MATERIAL PROVIDED Block Start

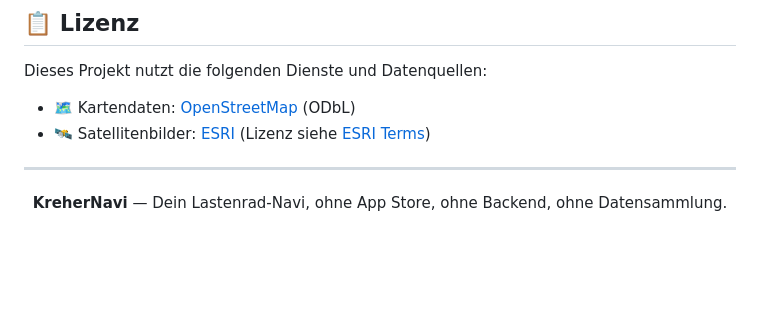
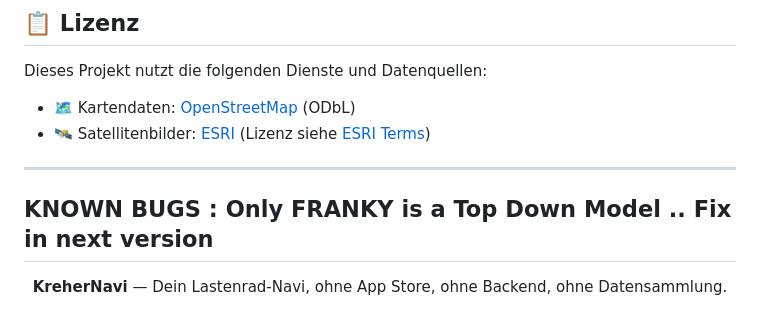
Before and after one commit to nicetoTECHyou/Cargo-Bike-Navi, a Markdown page: Readme.md, the part around the change. Drawn GitHub-style; blank space fills up the shorter version.

Commit message:
Update Readme.md
Known Bugs hinzugefügt

```diff
--- a/Readme.md
+++ b/Readme.md
@@ -154,6 +154,8 @@ Dieses Projekt nutzt die folgenden Dienste und Datenquellen:
 - 🛰️ Satellitenbilder: [ESRI](https://www.esri.com/) (Lizenz siehe [ESRI Terms](https://www.esri.com/en-us/legal/terms/terms-of-use))
 
 ---
+KNOWN BUGS : Only FRANKY is a Top Down Model .. Fix in next version
+---
 
 <div align="center">
 
```
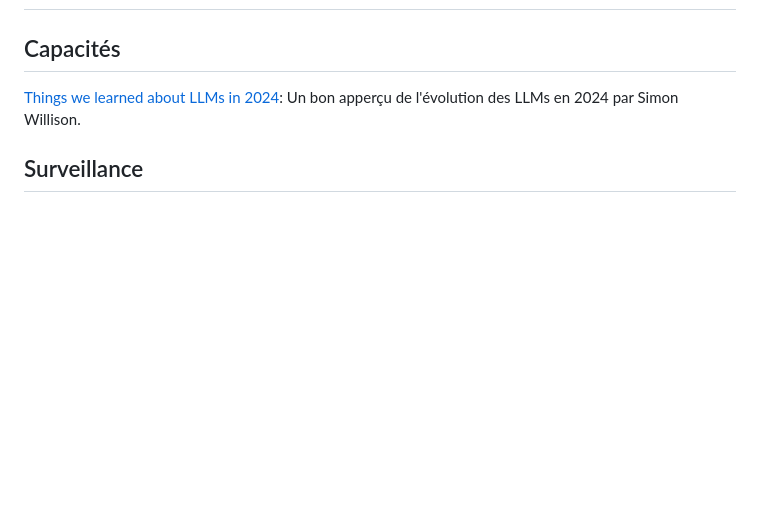
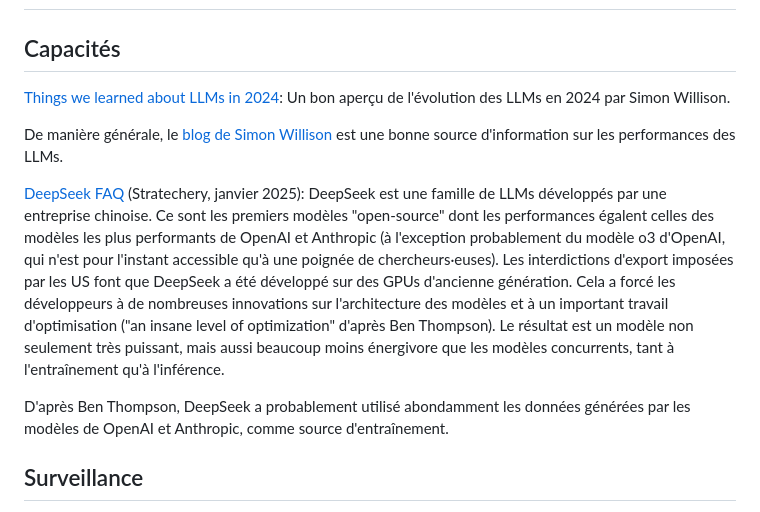
Before and after one commit to rdevooght/liste-lecture-ia, a Markdown page: liste-lecture.md, the part around the change. Drawn GitHub-style; blank space fills up the shorter version.

Commit message:
Deepseek

```diff
--- a/liste-lecture.md
+++ b/liste-lecture.md
@@ -81,7 +81,19 @@ L'ancien CEO de google le dit clairement:
 ## Capacités
 
 [Things we learned about LLMs in 2024](https://simonwillison.net/2024/Dec/31/llms-in-2024/):
-Un bon apperçu de l'évolution des LLMs en 2024 par Simon Willison.
+Un bon aperçu de l'évolution des LLMs en 2024 par Simon Willison.
+
+De manière générale, le [blog de Simon Willison](https://simonwillison.net/tags/ai/) est une bonne source d'information sur les performances des LLMs.
+
+[DeepSeek FAQ](https://stratechery.com/2025/deepseek-faq/) (Stratechery, janvier 2025):
+DeepSeek est une famille de LLMs développés par une entreprise chinoise.
+Ce sont les premiers modèles "open-source" dont les performances égalent celles des modèles les plus performants de OpenAI et Anthropic
+(à l'exception probablement du modèle o3 d'OpenAI, qui n'est pour l'instant accessible qu'à une poignée de chercheurs·euses).
+Les interdictions d'export imposées par les US font que DeepSeek a été développé sur des GPUs d'ancienne génération.
+Cela a forcé les développeurs à de nombreuses innovations sur l'architecture des modèles et à un important travail d'optimisation ("an insane level of optimization" d'après Ben Thompson).
+Le résultat est un modèle non seulement très puissant, mais aussi beaucoup moins énergivore que les modèles concurrents, tant à l'entraînement qu'à l'inférence.
+
+D'après Ben Thompson, DeepSeek a probablement utilisé abondamment les données générées par les modèles de OpenAI et Anthropic, comme source d'entraînement.
 
 ## Surveillance
 
```
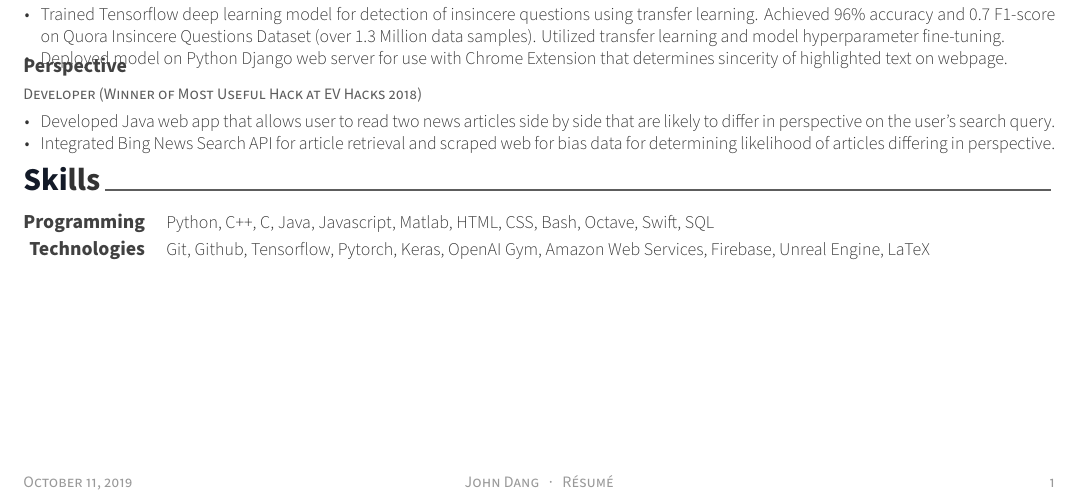
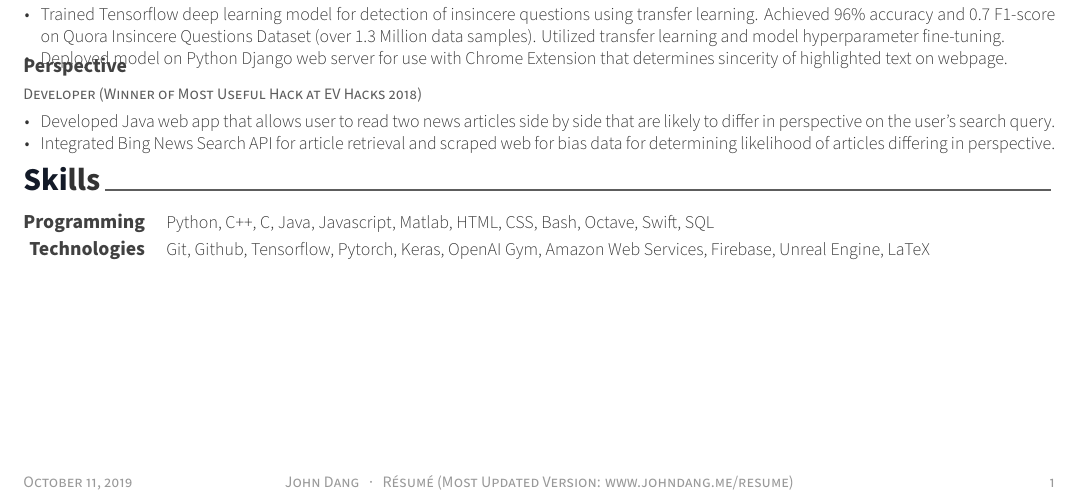
Before and after one commit to jamqd/resume, a LaTeX CV (resume.tex): part of the page, cut so that both start at the same text. Compiled offline with XeLaTeX.

Commit message:
added link to most updated version

```diff
--- a/resume.tex
+++ b/resume.tex
@@ -87,7 +87,7 @@
 % Leave any of these blank if they are not needed
 \makecvfooter
   {\today}
-  {John Dang~~~·~~~Résumé}
+  {John Dang~~~·~~~Résumé (Most Updated Version: \href{https://www.johndang.me/resume}{www.johndang.me/resume})}
   {\thepage}
 
 
```
Also changed, not shown: resume.pdf.
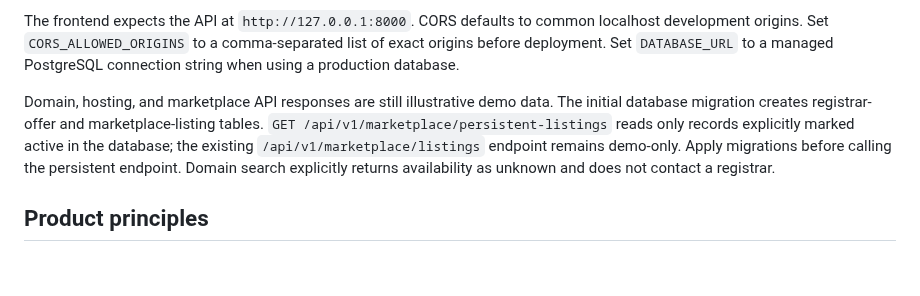
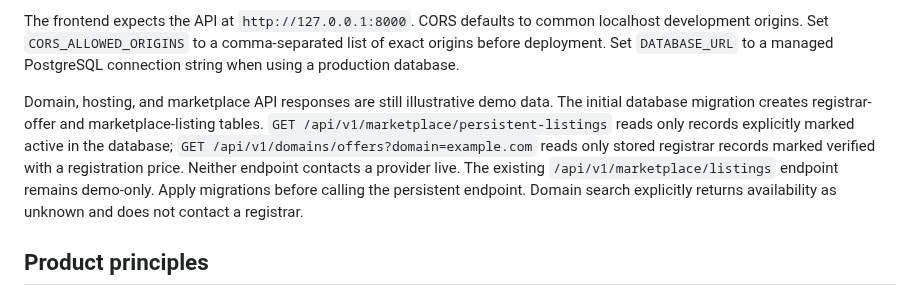
Before and after one commit to digiservbiz/Domhostify, a Markdown page: README.md, the part around the change. GitHub-like rendering; blank space fills up the shorter version.

Commit message:
Document persisted registrar offer endpoint

```diff
--- a/README.md
+++ b/README.md
@@ -45,7 +45,7 @@ Use Python 3.11 or newer.
 
 The frontend expects the API at `http://127.0.0.1:8000`. CORS defaults to common localhost development origins. Set `CORS_ALLOWED_ORIGINS` to a comma-separated list of exact origins before deployment. Set `DATABASE_URL` to a managed PostgreSQL connection string when using a production database.
 
-Domain, hosting, and marketplace API responses are still illustrative demo data. The initial database migration creates registrar-offer and marketplace-listing tables. `GET /api/v1/marketplace/persistent-listings` reads only records explicitly marked active in the database; the existing `/api/v1/marketplace/listings` endpoint remains demo-only. Apply migrations before calling the persistent endpoint. Domain search explicitly returns availability as unknown and does not contact a registrar.
+Domain, hosting, and marketplace API responses are still illustrative demo data. The initial database migration creates registrar-offer and marketplace-listing tables. `GET /api/v1/marketplace/persistent-listings` reads only records explicitly marked active in the database; `GET /api/v1/domains/offers?domain=example.com` reads only stored registrar records marked verified with a registration price. Neither endpoint contacts a provider live. The existing `/api/v1/marketplace/listings` endpoint remains demo-only. Apply migrations before calling the persistent endpoint. Domain search explicitly returns availability as unknown and does not contact a registrar.
 
 ## Product principles
 - Distinguish verified live data from estimates, cached data, and demo data.
```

MATERIAL PROVIDED Block End

# [WORK TO BE COMPLETED]
Word-for-word repeat, images excluded: return all the data.

# [SOLUTION TO THE EXERCISE]
Before and after one commit to nicetoTECHyou/Cargo-Bike-Navi, a Markdown page: Readme.md, the part around the change. Drawn GitHub-style; blank space fills up the shorter version.

Commit message:
Update Readme.md
Known Bugs hinzugefügt

```diff
--- a/Readme.md
+++ b/Readme.md
@@ -154,6 +154,8 @@ Dieses Projekt nutzt die folgenden Dienste und Datenquellen:
 - 🛰️ Satellitenbilder: [ESRI](https://www.esri.com/) (Lizenz siehe [ESRI Terms](https://www.esri.com/en-us/legal/terms/terms-of-use))
 
 ---
+KNOWN BUGS : Only FRANKY is a Top Down Model .. Fix in next version
+---
 
 <div align="center">
 
```
Before and after one commit to rdevooght/liste-lecture-ia, a Markdown page: liste-lecture.md, the part around the change. Drawn GitHub-style; blank space fills up the shorter version.

Commit message:
Deepseek

```diff
--- a/liste-lecture.md
+++ b/liste-lecture.md
@@ -81,7 +81,19 @@ L'ancien CEO de google le dit clairement:
 ## Capacités
 
 [Things we learned about LLMs in 2024](https://simonwillison.net/2024/Dec/31/llms-in-2024/):
-Un bon apperçu de l'évolution des LLMs en 2024 par Simon Willison.
+Un bon aperçu de l'évolution des LLMs en 2024 par Simon Willison.
+
+De manière générale, le [blog de Simon Willison](https://simonwillison.net/tags/ai/) est une bonne source d'information sur les performances des LLMs.
+
+[DeepSeek FAQ](https://stratechery.com/2025/deepseek-faq/) (Stratechery, janvier 2025):
+DeepSeek est une famille de LLMs développés par une entreprise chinoise.
+Ce sont les premiers modèles "open-source" dont les performances égalent celles des modèles les plus performants de OpenAI et Anthropic
+(à l'exception probablement du modèle o3 d'OpenAI, qui n'est pour l'instant accessible qu'à une poignée de chercheurs·euses).
+Les interdictions d'export imposées par les US font que DeepSeek a été développé sur des GPUs d'ancienne génération.
+Cela a forcé les développeurs à de nombreuses innovations sur l'architecture des modèles et à un important travail d'optimisation ("an insane level of optimization" d'après Ben Thompson).
+Le résultat est un modèle non seulement très puissant, mais aussi beaucoup moins énergivore que les modèles concurrents, tant à l'entraînement qu'à l'inférence.
+
+D'après Ben Thompson, DeepSeek a probablement utilisé abondamment les données générées par les modèles de OpenAI et Anthropic, comme source d'entraînement.
 
 ## Surveillance
 
```
Before and after one commit to jamqd/resume, a LaTeX CV (resume.tex): part of the page, cut so that both start at the same text. Compiled offline with XeLaTeX.

Commit message:
added link to most updated version

```diff
--- a/resume.tex
+++ b/resume.tex
@@ -87,7 +87,7 @@
 % Leave any of these blank if they are not needed
 \makecvfooter
   {\today}
-  {John Dang~~~·~~~Résumé}
+  {John Dang~~~·~~~Résumé (Most Updated Version: \href{https://www.johndang.me/resume}{www.johndang.me/resume})}
   {\thepage}
 
 
```
Also changed, not shown: resume.pdf.
Before and after one commit to digiservbiz/Domhostify, a Markdown page: README.md, the part around the change. GitHub-like rendering; blank space fills up the shorter version.

Commit message:
Document persisted registrar offer endpoint

```diff
--- a/README.md
+++ b/README.md
@@ -45,7 +45,7 @@ Use Python 3.11 or newer.
 
 The frontend expects the API at `http://127.0.0.1:8000`. CORS defaults to common localhost development origins. Set `CORS_ALLOWED_ORIGINS` to a comma-separated list of exact origins before deployment. Set `DATABASE_URL` to a managed PostgreSQL connection string when using a production database.
 
-Domain, hosting, and marketplace API responses are still illustrative demo data. The initial database migration creates registrar-offer and marketplace-listing tables. `GET /api/v1/marketplace/persistent-listings` reads only records explicitly marked active in the database; the existing `/api/v1/marketplace/listings` endpoint remains demo-only. Apply migrations before calling the persistent endpoint. Domain search explicitly returns availability as unknown and does not contact a registrar.
+Domain, hosting, and marketplace API responses are still illustrative demo data. The initial database migration creates registrar-offer and marketplace-listing tables. `GET /api/v1/marketplace/persistent-listings` reads only records explicitly marked active in the database; `GET /api/v1/domains/offers?domain=example.com` reads only stored registrar records marked verified with a registration price. Neither endpoint contacts a provider live. The existing `/api/v1/marketplace/listings` endpoint remains demo-only. Apply migrations before calling the persistent endpoint. Domain search explicitly returns availability as unknown and does not contact a registrar.
 
 ## Product principles
 - Distinguish verified live data from estimates, cached data, and demo data.
```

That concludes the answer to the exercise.